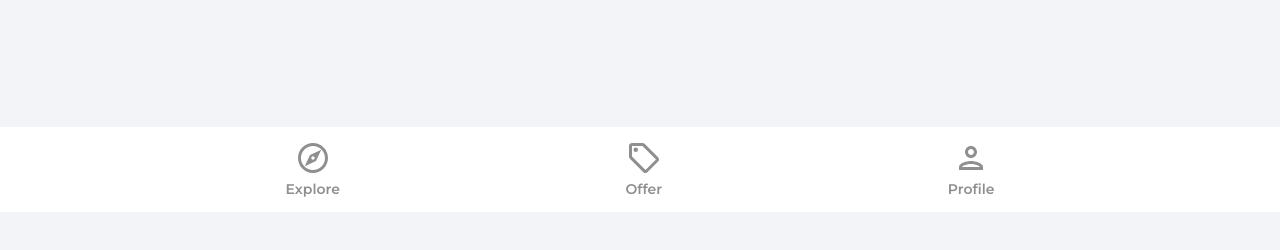
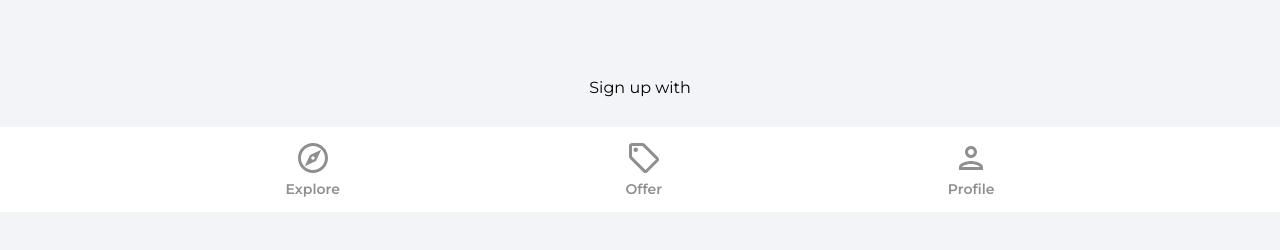
Before and after one commit to setykarimi/House-marketplace, a React (Create React App) app: page /sign-up in a window 1280 px wide. Shown: the part 588-838 px from the top of the page. Before the commit the page ends 800 px from the top, so only its background shows below. Built offline with nearby package versions, Linux system fonts and the light colour scheme.

Commit message:
Add OAuth

```diff
--- a/src/pages/SignUp.jsx
+++ b/src/pages/SignUp.jsx
@@ -6,6 +6,7 @@
 import { getAuth, createUserWithEmailAndPassword, updateProfile } from 'firebase/auth'
 import { setDoc, doc, serverTimestamp } from 'firebase/firestore'
 import { db } from '../firebase.config'
+import OAuth from '../components/OAuth';
 
 const SignUp = () => {
     const [showPassword, setShowPassword] = useState(false)
@@ -47,7 +48,7 @@
 
             navigate('/ ')
         } catch (error) {
-          toast.error('Something went wrong with registration')
+            toast.error('Something went wrong with registration')
         }
     }
 
@@ -116,6 +117,7 @@
                         Sign In Instead
                     </Link>
                 </main>
+                <OAuth />
             </div>
         </>
     );
```
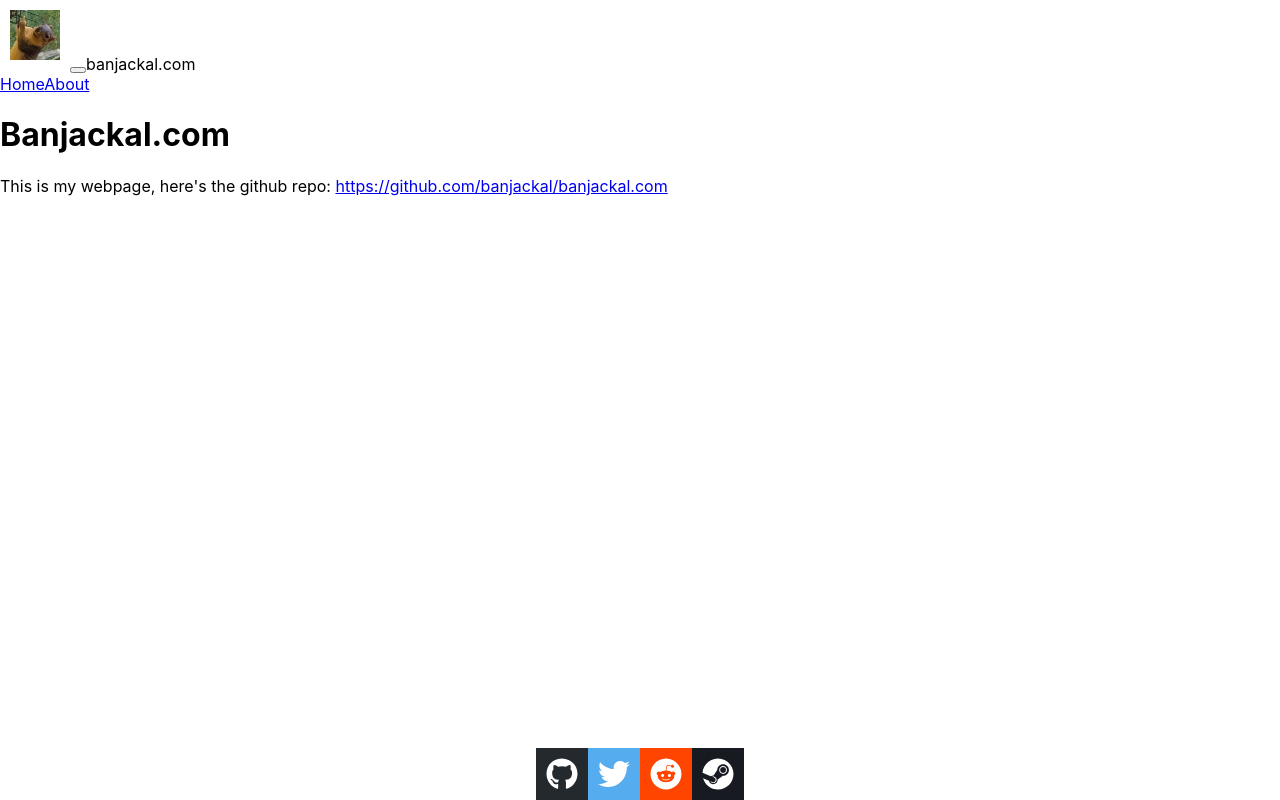
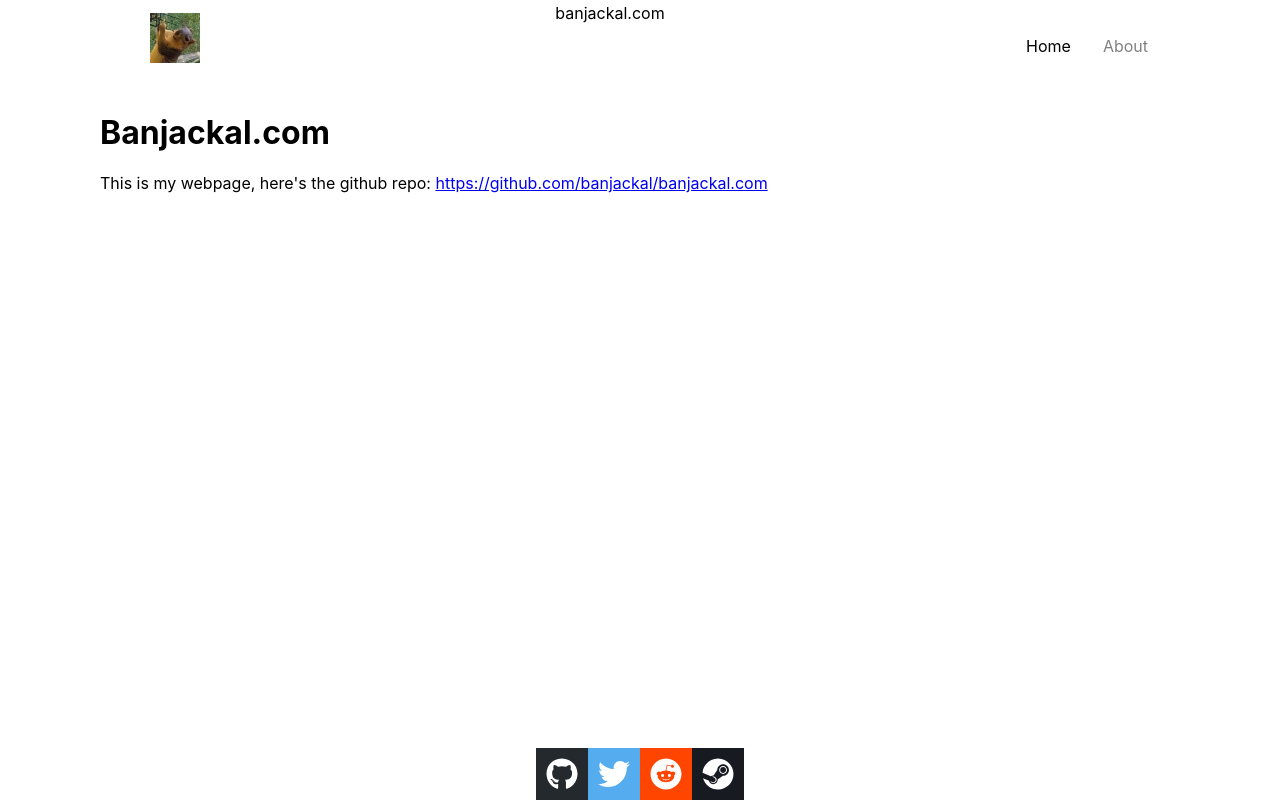
Before and after one commit to banjackal/banjackal.com, a React (Create React App) app in the folder react-spa/: page / in a window 1280 px wide. Built offline with nearby package versions, Linux system fonts and the light colour scheme.

Commit message:
better navbar

```diff
--- a/react-spa/package.json
+++ b/react-spa/package.json
@@ -48,5 +48,8 @@
       "last 1 firefox version",
       "last 1 safari version"
     ]
+  },
+  "devDependencies": {
+    "@types/styled-components": "^5.1.15"
   }
 }
--- a/react-spa/src/App.css
+++ b/react-spa/src/App.css
@@ -36,3 +36,8 @@
     transform: rotate(360deg);
   }
 }
+
+.container-body {
+  padding-left: 100px;
+  padding-right: 100px;
+}
--- a/react-spa/src/App.tsx
+++ b/react-spa/src/App.tsx
@@ -1,7 +1,7 @@
 import React from 'react';
 import { BrowserRouter as Router, Route, Routes } from "react-router-dom";
 import './App.css';
-import { NavMenu } from './Components/NavMenu';
+import { NavigationMenu } from './Components/NavMenu';
 import {Links} from './Components/Links'
 import {Home} from './Components/Home';
 import {About} from './Components/About';
@@ -10,13 +10,14 @@ function App() {
   return (
     <React.Fragment>
       <Router>
-        <NavMenu />
+        <NavigationMenu />
+        <div className="container-body">
         <Routes>
           <Route path="/" element={<Home />} />
           <Route path="/about" element={<About/>}/>
         </Routes>
+        </div>
         <Links />
-
       </Router>
 
     </React.Fragment>
--- a/react-spa/src/Components/NavMenu.css
+++ b/react-spa/src/Components/NavMenu.css
@@ -1,5 +1,3 @@
-
-
   .header-image {
     width: 50;
     height: 50px;
--- a/react-spa/src/Components/NavMenu.tsx
+++ b/react-spa/src/Components/NavMenu.tsx
@@ -1,26 +1,23 @@
-import React, {Component} from 'react';
-import { Nav, NavItem, Navbar, Container} from 'react-bootstrap';
+import {Component} from 'react';
 import squirrel from '../assets/squirrel.jpg'
 import './NavMenu.css';
+import {
+    Nav,
+    NavLink,
+    NavMenu,
+  } from './NavbarElements';
 
-export class NavMenu extends Component{
+export class NavigationMenu extends Component{
     render() {
         return(
-                <Navbar bg="light" expand="lg">
-                    <Container>
+                <Nav >
                     <img src={squirrel} alt="Squirrel" className="header-image"/>
-                    <Navbar.Toggle aria-controls="basic-navbar-nav" />
-                    <Navbar.Brand className="align-text-center">
-                        banjackal.com
-                    </Navbar.Brand>
-                    <Navbar.Collapse id="basic-navbar-nav">
-                        <Nav className="me-auto">
-                            <Nav.Link href="/">Home</Nav.Link>
-                            <Nav.Link href="/about">About</Nav.Link>
-                        </Nav>
-                    </Navbar.Collapse>
-                    </Container>
-                </Navbar>
+                        <span className="pt-15">banjackal.com</span>
+                        <NavMenu>
+                                <NavLink to="/">Home</NavLink>
+                                <NavLink to="/about">About</NavLink>
+                        </NavMenu>
+                </Nav>
         )
     }
 }
--- /dev/null
+++ b/react-spa/src/Components/NavbarElements.tsx
@@ -0,0 +1,39 @@
+import { NavLink as Link } from 'react-router-dom';
+import styled from 'styled-components';
+
+export const Nav = styled.nav`
+height: 85px;
+display: flex;
+justify-content: space-between;
+padding: 0.2rem calc((100vw - 1000px) / 2);
+z-index: 12;
+/* Third Nav */
+/* justify-content: flex-start; */
+`;
+
+export const NavLink = styled(Link)`
+color: #808080;
+display: flex;
+align-items: center;
+text-decoration: none;
+padding: 0 1rem;
+height: 100%;
+cursor: pointer;
+&.active {
+	color: #000000;
+}
+`;
+
+export const NavMenu = styled.div`
+display: flex;
+align-items: center;
+margin-right: -24px;
+/* Second Nav */
+/* margin-right: 24px; */
+/* Third Nav */
+/* width: 100vw;
+white-space: nowrap; */
+@media screen and (max-width: 768px) {
+	display: none;
+}
+`;
```
Also changed, not shown: 1 other file (tests, documents, lock files or other folders).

▸ **INSTRUCTIONS FOR THE TASK**:
Set down every record above exactly as it stands, but skip the pictures.

▸ **SOLUTION**:
Before and after one commit to setykarimi/House-marketplace, a React (Create React App) app: page /sign-up in a window 1280 px wide. Shown: the part 588-838 px from the top of the page. Before the commit the page ends 800 px from the top, so only its background shows below. Built offline with nearby package versions, Linux system fonts and the light colour scheme.

Commit message:
Add OAuth

```diff
--- a/src/pages/SignUp.jsx
+++ b/src/pages/SignUp.jsx
@@ -6,6 +6,7 @@
 import { getAuth, createUserWithEmailAndPassword, updateProfile } from 'firebase/auth'
 import { setDoc, doc, serverTimestamp } from 'firebase/firestore'
 import { db } from '../firebase.config'
+import OAuth from '../components/OAuth';
 
 const SignUp = () => {
     const [showPassword, setShowPassword] = useState(false)
@@ -47,7 +48,7 @@
 
             navigate('/ ')
         } catch (error) {
-          toast.error('Something went wrong with registration')
+            toast.error('Something went wrong with registration')
         }
     }
 
@@ -116,6 +117,7 @@
                         Sign In Instead
                     </Link>
                 </main>
+                <OAuth />
             </div>
         </>
     );
```
Before and after one commit to banjackal/banjackal.com, a React (Create React App) app in the folder react-spa/: page / in a window 1280 px wide. Built offline with nearby package versions, Linux system fonts and the light colour scheme.

Commit message:
better navbar

```diff
--- a/react-spa/package.json
+++ b/react-spa/package.json
@@ -48,5 +48,8 @@
       "last 1 firefox version",
       "last 1 safari version"
     ]
+  },
+  "devDependencies": {
+    "@types/styled-components": "^5.1.15"
   }
 }
--- a/react-spa/src/App.css
+++ b/react-spa/src/App.css
@@ -36,3 +36,8 @@
     transform: rotate(360deg);
   }
 }
+
+.container-body {
+  padding-left: 100px;
+  padding-right: 100px;
+}
--- a/react-spa/src/App.tsx
+++ b/react-spa/src/App.tsx
@@ -1,7 +1,7 @@
 import React from 'react';
 import { BrowserRouter as Router, Route, Routes } from "react-router-dom";
 import './App.css';
-import { NavMenu } from './Components/NavMenu';
+import { NavigationMenu } from './Components/NavMenu';
 import {Links} from './Components/Links'
 import {Home} from './Components/Home';
 import {About} from './Components/About';
@@ -10,13 +10,14 @@ function App() {
   return (
     <React.Fragment>
       <Router>
-        <NavMenu />
+        <NavigationMenu />
+        <div className="container-body">
         <Routes>
           <Route path="/" element={<Home />} />
           <Route path="/about" element={<About/>}/>
         </Routes>
+        </div>
         <Links />
-
       </Router>
 
     </React.Fragment>
--- a/react-spa/src/Components/NavMenu.css
+++ b/react-spa/src/Components/NavMenu.css
@@ -1,5 +1,3 @@
-
-
   .header-image {
     width: 50;
     height: 50px;
--- a/react-spa/src/Components/NavMenu.tsx
+++ b/react-spa/src/Components/NavMenu.tsx
@@ -1,26 +1,23 @@
-import React, {Component} from 'react';
-import { Nav, NavItem, Navbar, Container} from 'react-bootstrap';
+import {Component} from 'react';
 import squirrel from '../assets/squirrel.jpg'
 import './NavMenu.css';
+import {
+    Nav,
+    NavLink,
+    NavMenu,
+  } from './NavbarElements';
 
-export class NavMenu extends Component{
+export class NavigationMenu extends Component{
     render() {
         return(
-                <Navbar bg="light" expand="lg">
-                    <Container>
+                <Nav >
                     <img src={squirrel} alt="Squirrel" className="header-image"/>
-                    <Navbar.Toggle aria-controls="basic-navbar-nav" />
-                    <Navbar.Brand className="align-text-center">
-                        banjackal.com
-                    </Navbar.Brand>
-                    <Navbar.Collapse id="basic-navbar-nav">
-                        <Nav className="me-auto">
-                            <Nav.Link href="/">Home</Nav.Link>
-                            <Nav.Link href="/about">About</Nav.Link>
-                        </Nav>
-                    </Navbar.Collapse>
-                    </Container>
-                </Navbar>
+                        <span className="pt-15">banjackal.com</span>
+                        <NavMenu>
+                                <NavLink to="/">Home</NavLink>
+                                <NavLink to="/about">About</NavLink>
+                        </NavMenu>
+                </Nav>
         )
     }
 }
--- /dev/null
+++ b/react-spa/src/Components/NavbarElements.tsx
@@ -0,0 +1,39 @@
+import { NavLink as Link } from 'react-router-dom';
+import styled from 'styled-components';
+
+export const Nav = styled.nav`
+height: 85px;
+display: flex;
+justify-content: space-between;
+padding: 0.2rem calc((100vw - 1000px) / 2);
+z-index: 12;
+/* Third Nav */
+/* justify-content: flex-start; */
+`;
+
+export const NavLink = styled(Link)`
+color: #808080;
+display: flex;
+align-items: center;
+text-decoration: none;
+padding: 0 1rem;
+height: 100%;
+cursor: pointer;
+&.active {
+	color: #000000;
+}
+`;
+
+export const NavMenu = styled.div`
+display: flex;
+align-items: center;
+margin-right: -24px;
+/* Second Nav */
+/* margin-right: 24px; */
+/* Third Nav */
+/* width: 100vw;
+white-space: nowrap; */
+@media screen and (max-width: 768px) {
+	display: none;
+}
+`;
```
Also changed, not shown: 1 other file (tests, documents, lock files or other folders).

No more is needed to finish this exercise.